Parliamentary report in Sydney, Australia identifies fatal flaws in Cross City Tunnel toll road project.
A parliamentary report released yesterday called for major reforms in Sydney, Australia's Cross City Tunnel toll road -- including an immediate reduction in the charge to use the tunnel and the re-opening of nearby streets. The New South Wales Joint Select Committee outlined a series of missteps that led up to the tunnel's August 2005 opening and the subsequent closing of adjacent roads in an attempt to force frustrated motorists onto the pay route. The result, as the the special committee's chairman Reverend Fred Nile put it, was "chaos."

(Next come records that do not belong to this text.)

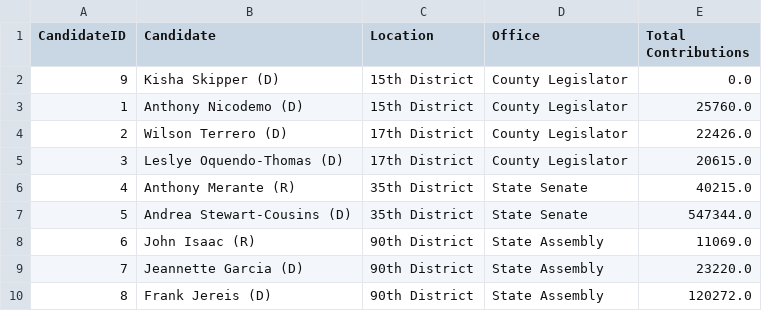
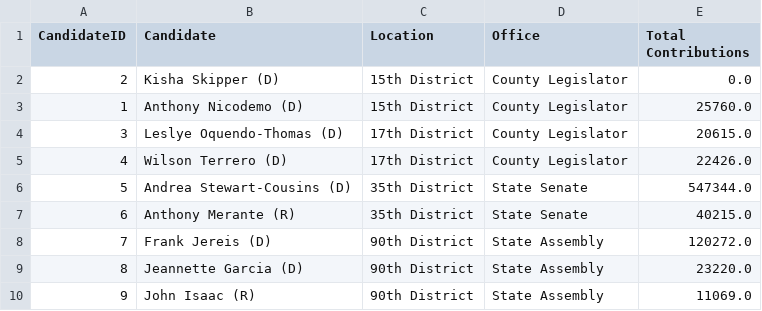
Before and after one commit to Branch-Four-Inc/leveler_campaign_finance_tracker, a CSV file: data_output/total_contributions.csv, drawn as a sheet.

Commit message:
fix candidateID code; add function to standardize addresses

```diff
--- a/data_output/total_contributions.csv
+++ b/data_output/total_contributions.csv
@@ -1,10 +1,10 @@
 CandidateID,Candidate,Location,Office,Total Contributions
-9,Kisha Skipper (D),15th District,County Legislator,0.0
+2,Kisha Skipper (D),15th District,County Legislator,0.0
 1,Anthony Nicodemo (D),15th District,County Legislator,25760.0
-2,Wilson Terrero (D),17th District,County Legislator,22426.0
 3,Leslye Oquendo-Thomas (D),17th District,County Legislator,20615.0
-4,Anthony Merante (R),35th District,State Senate,40215.0
+4,Wilson Terrero (D),17th District,County Legislator,22426.0
 5,Andrea Stewart-Cousins (D),35th District,State Senate,547344.0
-6,John Isaac (R),90th District,State Assembly,11069.0
-7,Jeannette Garcia (D),90th District,State Assembly,23220.0
-8,Frank Jereis (D),90th District,State Assembly,120272.0
+6,Anthony Merante (R),35th District,State Senate,40215.0
+7,Frank Jereis (D),90th District,State Assembly,120272.0
+8,Jeannette Garcia (D),90th District,State Assembly,23220.0
+9,John Isaac (R),90th District,State Assembly,11069.0
```
Also changed, not shown: 7 other files.
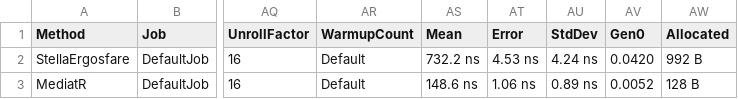
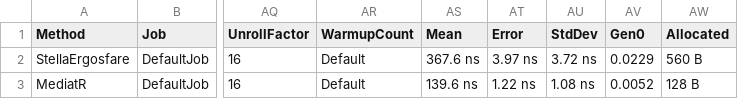
Before and after one commit to stellayazilim/Ergosfare, a CSV file: BenchmarkDotNet.Artifacts/results/Stella.Ergosfare.Benchmarks.MediationBenchmark-report.csv, drawn as a sheet; only a part is shown, gaps mark what is left out; the diff names each change by its address in the sheet, - before the commit and + after, or states it on an @@ line.

```diff
--- a/BenchmarkDotNet.Artifacts/results/Stella.Ergosfare.Benchmarks.MediationBenchmark-report.csv
+++ b/BenchmarkDotNet.Artifacts/results/Stella.Ergosfare.Benchmarks.MediationBenchmark-report.csv
-AS2 (Mean): 732.2 ns
+AS2 (Mean): 367.6 ns
-AT2 (Error): 4.53 ns
+AT2 (Error): 3.97 ns
-AU2 (StdDev): 4.24 ns
+AU2 (StdDev): 3.72 ns
-AV2 (Gen0): 0.0420
+AV2 (Gen0): 0.0229
-AW2 (Allocated): 992 B
+AW2 (Allocated): 560 B
-AS3 (Mean): 148.6 ns
+AS3 (Mean): 139.6 ns
-AT3 (Error): 1.06 ns
+AT3 (Error): 1.22 ns
-AU3 (StdDev): 0.89 ns
+AU3 (StdDev): 1.08 ns
```
Also changed, not shown: 8 other files.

"There has been considerable community anger about the disruption caused by changes to local streets in the Central Sydney area, from the narrowing of William Street to the removal of free direct access to the Harbour crossings," Nile wrote in the report's introduction. "There has been anger, too, over the level of the toll to use the tunnel, which at the current level of $3.56 each way is not seen by road users as offering value for money."
The primary motivation for the tunnel was to secure the best possible "no cost" deal for the government to build the tunnel. "The value for money to those paying for the project, that is, the tunnel users, was not adequately considered," the report stated. "it has resulted in significant cost to the community, through higher than anticipated tolls and added inconvenience for the users of local roads in the area between the East and West tunnel portals, leading to considerable frustration and anger and potentially leading to a political cost to government."
The report also criticized the lack of public input into the project and for withholding a number of details from public discussion. Hearings continue this week. The committee is expected to release a second report later in the year that will consider specific guidelines and procedures to avoid similar problems in the future.
A full copy of the report is available at the source link below in a 3.4mb PDF file.